Entries taken from a collection:
********

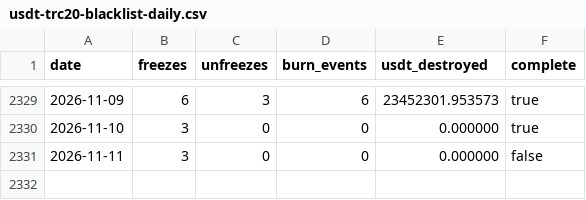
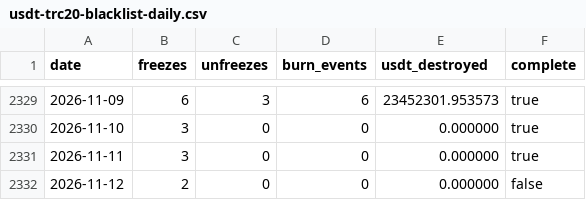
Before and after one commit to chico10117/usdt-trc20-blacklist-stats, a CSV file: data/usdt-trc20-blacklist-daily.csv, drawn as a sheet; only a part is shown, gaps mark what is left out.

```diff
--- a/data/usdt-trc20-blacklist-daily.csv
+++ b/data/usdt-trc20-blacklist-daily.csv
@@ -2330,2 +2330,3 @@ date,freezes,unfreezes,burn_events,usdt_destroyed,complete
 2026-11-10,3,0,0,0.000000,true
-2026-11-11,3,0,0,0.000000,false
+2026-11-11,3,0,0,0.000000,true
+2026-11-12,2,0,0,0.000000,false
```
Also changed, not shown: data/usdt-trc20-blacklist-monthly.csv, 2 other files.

********

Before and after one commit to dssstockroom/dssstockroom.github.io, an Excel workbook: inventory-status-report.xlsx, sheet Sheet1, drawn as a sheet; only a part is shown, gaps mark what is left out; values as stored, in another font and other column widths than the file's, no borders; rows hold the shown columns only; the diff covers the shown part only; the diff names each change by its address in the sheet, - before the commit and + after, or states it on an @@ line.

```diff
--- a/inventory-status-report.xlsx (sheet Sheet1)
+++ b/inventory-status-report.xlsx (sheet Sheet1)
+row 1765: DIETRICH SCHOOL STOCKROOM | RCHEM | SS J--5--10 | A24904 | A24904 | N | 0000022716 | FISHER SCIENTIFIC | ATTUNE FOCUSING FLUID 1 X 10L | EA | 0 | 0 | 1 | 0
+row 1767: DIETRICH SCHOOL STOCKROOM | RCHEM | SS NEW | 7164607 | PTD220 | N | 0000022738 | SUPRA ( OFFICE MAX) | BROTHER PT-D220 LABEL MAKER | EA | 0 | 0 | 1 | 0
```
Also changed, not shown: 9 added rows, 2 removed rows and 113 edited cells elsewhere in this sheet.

********

§ **EXERCISE DESCRIPTION**
Go through the lines above. Select every one that has the string "DIETRICH".

§ **ANSWER SECTION**
+row 1765: DIETRICH SCHOOL STOCKROOM | RCHEM | SS J--5--10 | A24904 | A24904 | N | 0000022716 | FISHER SCIENTIFIC | ATTUNE FOCUSING FLUID 1 X 10L | EA | 0 | 0 | 1 | 0
+row 1767: DIETRICH SCHOOL STOCKROOM | RCHEM | SS NEW | 7164607 | PTD220 | N | 0000022738 | SUPRA ( OFFICE MAX) | BROTHER PT-D220 LABEL MAKER | EA | 0 | 0 | 1 | 0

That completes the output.